A leading House Republican called Monday for hearings to determine which lawmakers received discount mortgage deals from Countrywide Financial Corp., but his colleagues in the House and the Senate don’t seem particularly eager to start turning over rocks.
In the wake of reports that Sens. Chris Dodd (D-Conn.) and Kent Conrad (D-N.D.) received special VIP discounts on Countrywide mortgages, Texas Republican Rep. Jeb Hensarling said Monday that he wants to know which members of Congress “might be knowingly or unknowingly receiving preferential treatment while millions of hardworking Americans struggle to repay their mortgage debts and cope with $4-a-gallon gasoline and soaring food prices.”
In what looks to be a rough election cycle for Republicans, a Democratic-focused mortgage scandal could be just the break the GOP needs. But no other Republican leader jumped on Hensarling’s bandwagon Monday, and aides said they were reluctant to push forward with a probe because they didn’t know what it might reveal.
“You have to be very careful about opening Pandora’s box,” said one House GOP aide. “We could use it [politically], but we’d have to do due diligence on our side.”
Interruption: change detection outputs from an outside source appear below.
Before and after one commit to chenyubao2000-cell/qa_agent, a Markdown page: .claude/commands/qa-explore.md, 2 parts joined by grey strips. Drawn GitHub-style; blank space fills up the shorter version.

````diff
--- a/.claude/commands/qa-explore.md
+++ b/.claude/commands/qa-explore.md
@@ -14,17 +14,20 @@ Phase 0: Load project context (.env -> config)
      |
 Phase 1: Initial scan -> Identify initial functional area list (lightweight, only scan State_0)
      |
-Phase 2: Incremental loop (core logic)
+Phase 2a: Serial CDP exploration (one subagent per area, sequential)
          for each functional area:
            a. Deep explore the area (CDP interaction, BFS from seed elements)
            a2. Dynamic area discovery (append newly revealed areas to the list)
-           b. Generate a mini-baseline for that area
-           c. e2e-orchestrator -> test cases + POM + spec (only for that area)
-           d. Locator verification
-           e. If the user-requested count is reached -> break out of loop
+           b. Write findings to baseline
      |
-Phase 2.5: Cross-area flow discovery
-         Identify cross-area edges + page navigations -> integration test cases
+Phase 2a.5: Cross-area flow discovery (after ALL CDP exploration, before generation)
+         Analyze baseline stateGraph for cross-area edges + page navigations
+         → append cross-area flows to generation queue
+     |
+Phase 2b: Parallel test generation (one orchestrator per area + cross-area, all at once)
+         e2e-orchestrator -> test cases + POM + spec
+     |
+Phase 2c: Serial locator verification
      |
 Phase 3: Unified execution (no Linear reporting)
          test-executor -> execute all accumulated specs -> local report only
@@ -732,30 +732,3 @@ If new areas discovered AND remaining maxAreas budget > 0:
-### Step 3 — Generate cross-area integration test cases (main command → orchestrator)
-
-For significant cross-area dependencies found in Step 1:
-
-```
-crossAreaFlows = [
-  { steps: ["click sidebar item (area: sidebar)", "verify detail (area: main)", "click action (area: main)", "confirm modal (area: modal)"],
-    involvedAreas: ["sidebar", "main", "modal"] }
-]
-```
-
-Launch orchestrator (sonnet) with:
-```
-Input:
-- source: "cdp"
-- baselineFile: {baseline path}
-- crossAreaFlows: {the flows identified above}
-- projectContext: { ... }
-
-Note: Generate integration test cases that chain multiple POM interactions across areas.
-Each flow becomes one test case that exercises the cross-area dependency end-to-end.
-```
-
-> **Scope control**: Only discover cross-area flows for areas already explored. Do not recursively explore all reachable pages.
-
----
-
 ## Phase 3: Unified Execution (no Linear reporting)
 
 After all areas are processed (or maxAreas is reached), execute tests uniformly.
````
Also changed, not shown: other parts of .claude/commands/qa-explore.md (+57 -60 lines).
Added a Senate GOP aide: “You don’t see many people jumping on this, because you don’t know if anyone else is dirty.”
A spokesman for Senate Majority Leader Harry Reid (D-Nev.) declined to comment on Hensarling’s idea Monday, saying it was up to individual senators to respond.
Countrywide is the nation’s largest mortgage lender; as such, it’s likely that it provided the home financing for numerous members of the House and Senate.
On financial disclosure forms released Monday, House Republican Conference Chairman Adam Putnam (R-Fla.) revealed that Countrywide holds the mortgage on his Washington town house. An aide said Putnam got the mortgage just like any other consumer would: “by calling the 1-800 number and working with the operator for an hour and a half.”
Conrad, by contrast, has acknowledged calling Countrywide CEO Angelo Mozilo when he needed a loan for a Delaware beach house in 2002. But both Conrad and Dodd have said they did not request — and did not know that they’d received — lower than usual rates on the mortgages they received from Countrywide.
Conrad spokesman Sean Neary said Monday the senator welcomes an ethics investigation because he did nothing wrong.
For Dodd, however, the situation is somewhat more complicated.
As chairman of the Senate Banking, Housing and Urban Affairs Committee, he’s the Democrats’ sometimes reluctant point man on the subprime mortgage and housing crises.
Dodd convened a summit on the emerging mortgage crisis in April 2007 but announced that he wasn’t “overly anxious to legislate. … We think there may be enough laws on the books.”
While his House counterpart, Rep. Barney Frank (D-Mass.), plunged ahead with ambitious legislative remedies, Dodd turned his attention toward his ultimately unsuccessful run for the Democratic presidential nomination. As a candidate, he further irked housing advocates by collecting millions of dollars in political contributions from subprime lenders, investors and the real estate sector.
Now Dodd is trying to negotiate a major housing bill while his own mortgage is under scrutiny. Senate Democratic leadership could decide that debating the bill — which faces a veto threat from the president — isn’t worth the additional attention it will bring to the Countrywide imbroglio, but Democratic aides say they still expect the bill to make it to the floor later this week.
In the House, Democratic leaders have made no commitments on Hensarling’s request for hearings. A spokesman for Frank said the Financial Services Committee chairman is “not inclined to jump on this — he&rsqo;s focused on legislation and will leave issues like this to other oversight committees.”
The House has no oversight of senators’ ethics, but Hensarling — the chairman of the conservative Republican Study Committee — says a committee could look more generally into whether members of Congress have been receiving any special treatment from mortgage lenders.
National Republican Congressional Committee spokesman Ken Spain said he would be interested to see whether “House Democrats decide to ask some tough questions of their own members, or if they will just look the other way and provide those in their own party with the equivalent of a political bailout.”
“When it comes to addressing the mortgage crisis, it is safe to say that Democrats have defaulted on their credibility,” Spain said.
In keeping with their usual practice, staffers for the Senate Ethics Committee declined Monday to discuss any potential investigation.
Frustrated government watchdog groups say they don’t expect the ethics committee to act — and that it probably wouldn’t do more than admonish senators if it does.
“If it turns out there were any other members involved, this could become a very big issue,” said Melanie Sloan, executive director for Citizens for Responsibility and Ethics in Washington. “There is a responsibility of the Ethics Committee to look into this. … They should say, ‘We’re going to get to the bottom of this.’”
Victoria McGrane contributed to this story.